• **THE TASK**: Filter the entries for the string "loading". Copy each line that has it.

** SOURCE MATERIAL follows **

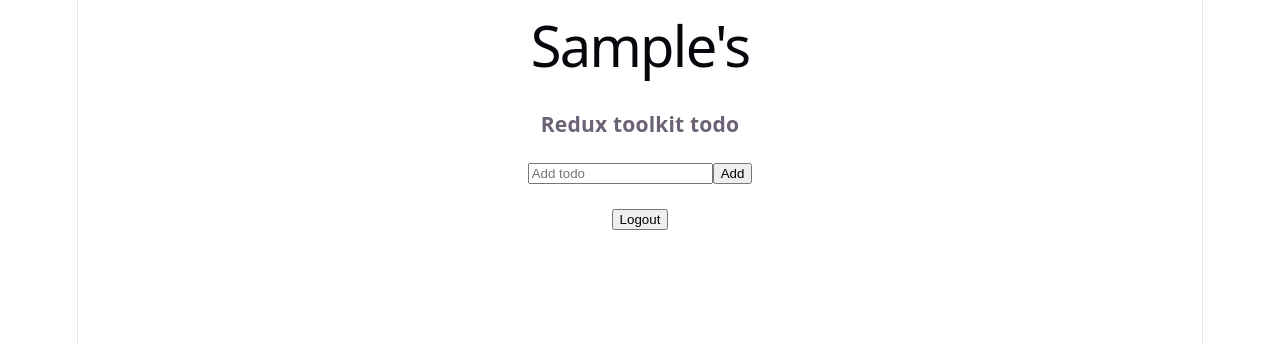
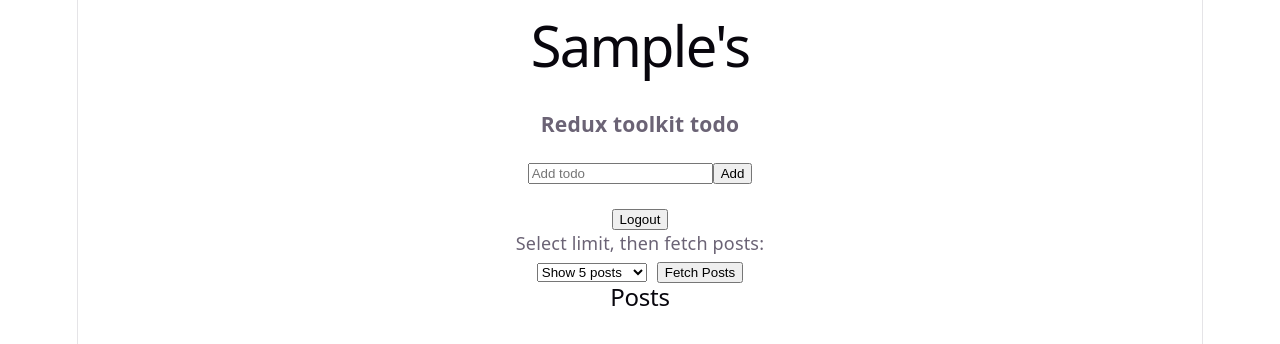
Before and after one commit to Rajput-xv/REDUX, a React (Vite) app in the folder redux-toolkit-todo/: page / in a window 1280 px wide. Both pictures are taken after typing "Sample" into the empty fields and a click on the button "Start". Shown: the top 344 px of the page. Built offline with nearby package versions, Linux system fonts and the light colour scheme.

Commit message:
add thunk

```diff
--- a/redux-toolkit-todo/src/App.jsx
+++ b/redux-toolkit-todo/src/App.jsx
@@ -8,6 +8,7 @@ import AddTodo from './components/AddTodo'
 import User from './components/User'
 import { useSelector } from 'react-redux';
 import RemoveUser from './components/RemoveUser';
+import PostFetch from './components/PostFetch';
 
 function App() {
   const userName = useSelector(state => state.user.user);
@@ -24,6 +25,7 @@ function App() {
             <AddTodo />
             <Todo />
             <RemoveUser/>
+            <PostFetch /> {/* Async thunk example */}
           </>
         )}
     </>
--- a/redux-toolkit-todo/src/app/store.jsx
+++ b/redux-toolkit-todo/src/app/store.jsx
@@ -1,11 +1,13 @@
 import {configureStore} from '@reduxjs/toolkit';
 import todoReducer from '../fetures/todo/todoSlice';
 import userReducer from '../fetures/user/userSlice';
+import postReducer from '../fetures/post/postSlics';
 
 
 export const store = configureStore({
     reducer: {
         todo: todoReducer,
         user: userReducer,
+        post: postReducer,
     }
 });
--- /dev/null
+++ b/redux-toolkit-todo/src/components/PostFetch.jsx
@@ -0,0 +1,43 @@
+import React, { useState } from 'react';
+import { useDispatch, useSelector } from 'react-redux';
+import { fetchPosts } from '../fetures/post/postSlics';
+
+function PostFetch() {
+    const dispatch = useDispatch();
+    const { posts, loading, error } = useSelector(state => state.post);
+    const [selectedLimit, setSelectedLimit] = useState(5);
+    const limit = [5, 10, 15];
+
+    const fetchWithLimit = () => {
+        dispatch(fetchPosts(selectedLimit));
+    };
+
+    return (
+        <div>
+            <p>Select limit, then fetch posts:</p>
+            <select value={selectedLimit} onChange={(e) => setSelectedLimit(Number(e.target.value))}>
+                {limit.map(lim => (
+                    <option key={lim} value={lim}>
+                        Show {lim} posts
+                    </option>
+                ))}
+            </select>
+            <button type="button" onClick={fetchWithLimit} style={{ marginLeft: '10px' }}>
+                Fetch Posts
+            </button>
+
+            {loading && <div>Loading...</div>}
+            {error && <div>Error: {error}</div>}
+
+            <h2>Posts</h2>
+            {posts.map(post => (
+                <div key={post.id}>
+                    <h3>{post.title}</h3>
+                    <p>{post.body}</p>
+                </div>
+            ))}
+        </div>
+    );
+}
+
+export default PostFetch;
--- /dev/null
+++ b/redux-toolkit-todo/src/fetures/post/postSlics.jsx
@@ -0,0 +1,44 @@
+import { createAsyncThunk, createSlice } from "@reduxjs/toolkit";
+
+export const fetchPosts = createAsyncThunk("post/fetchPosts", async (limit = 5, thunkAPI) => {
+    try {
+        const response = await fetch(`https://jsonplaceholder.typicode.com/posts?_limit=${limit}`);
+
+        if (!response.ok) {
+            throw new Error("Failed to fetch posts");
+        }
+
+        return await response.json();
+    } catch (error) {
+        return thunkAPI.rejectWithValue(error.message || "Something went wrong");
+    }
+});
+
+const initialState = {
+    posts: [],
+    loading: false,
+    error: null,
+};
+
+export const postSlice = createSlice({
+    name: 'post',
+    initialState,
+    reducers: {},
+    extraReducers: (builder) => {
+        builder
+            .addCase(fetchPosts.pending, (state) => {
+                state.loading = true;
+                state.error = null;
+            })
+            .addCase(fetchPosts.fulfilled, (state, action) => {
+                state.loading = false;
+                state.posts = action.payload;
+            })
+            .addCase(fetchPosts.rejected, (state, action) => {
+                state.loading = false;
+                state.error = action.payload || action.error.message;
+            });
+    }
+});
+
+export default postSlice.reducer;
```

** End of SOURCE MATERIAL **
** SOURCE MATERIAL follows **

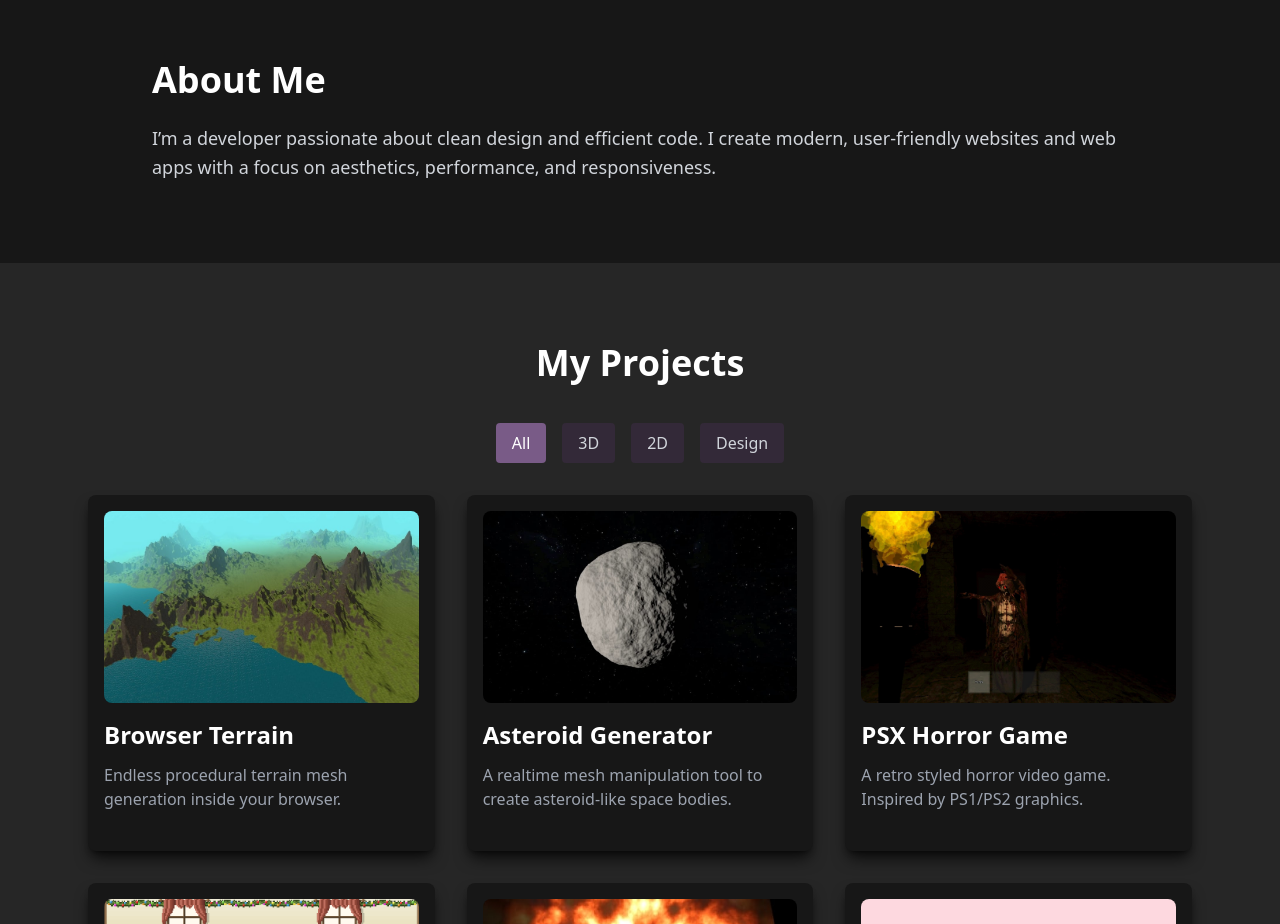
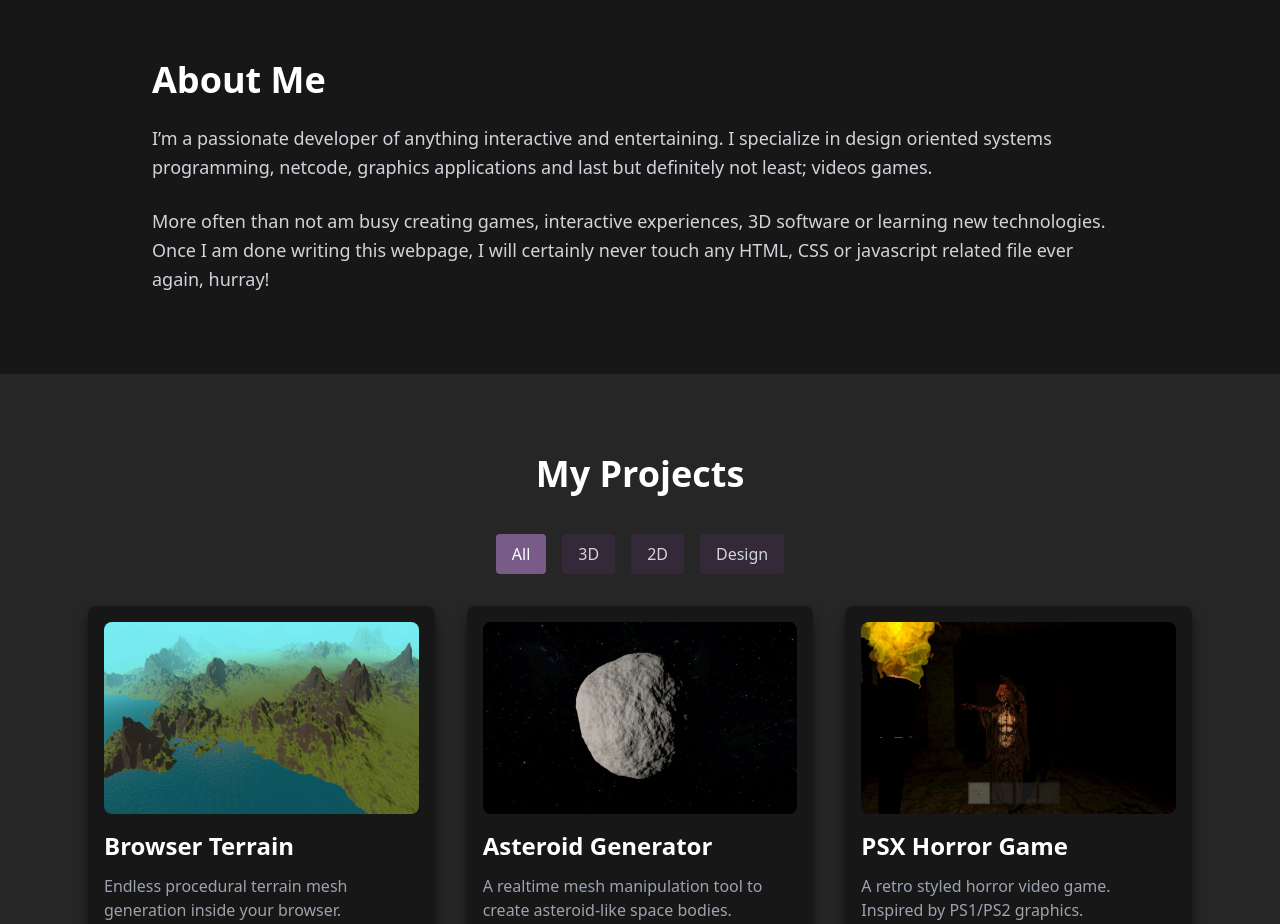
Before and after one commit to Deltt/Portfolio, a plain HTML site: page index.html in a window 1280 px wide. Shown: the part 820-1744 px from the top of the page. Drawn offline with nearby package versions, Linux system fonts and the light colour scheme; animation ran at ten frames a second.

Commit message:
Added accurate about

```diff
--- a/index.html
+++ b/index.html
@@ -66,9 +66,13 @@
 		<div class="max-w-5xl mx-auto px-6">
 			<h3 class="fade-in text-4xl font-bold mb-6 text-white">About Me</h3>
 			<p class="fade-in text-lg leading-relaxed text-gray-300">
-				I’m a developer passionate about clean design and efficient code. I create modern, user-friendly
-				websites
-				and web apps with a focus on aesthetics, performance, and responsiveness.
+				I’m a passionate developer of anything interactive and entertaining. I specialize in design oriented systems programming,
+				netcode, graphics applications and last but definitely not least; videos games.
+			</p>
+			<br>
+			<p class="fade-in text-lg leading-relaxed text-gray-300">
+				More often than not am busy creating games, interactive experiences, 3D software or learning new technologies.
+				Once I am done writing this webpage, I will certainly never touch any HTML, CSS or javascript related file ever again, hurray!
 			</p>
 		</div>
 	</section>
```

** End of SOURCE MATERIAL **

• **WRITTEN ANSWER**:
+    const { posts, loading, error } = useSelector(state => state.post);
+            {loading && <div>Loading...</div>}
+    loading: false,
+                state.loading = true;
+                state.loading = false;
+                state.loading = false;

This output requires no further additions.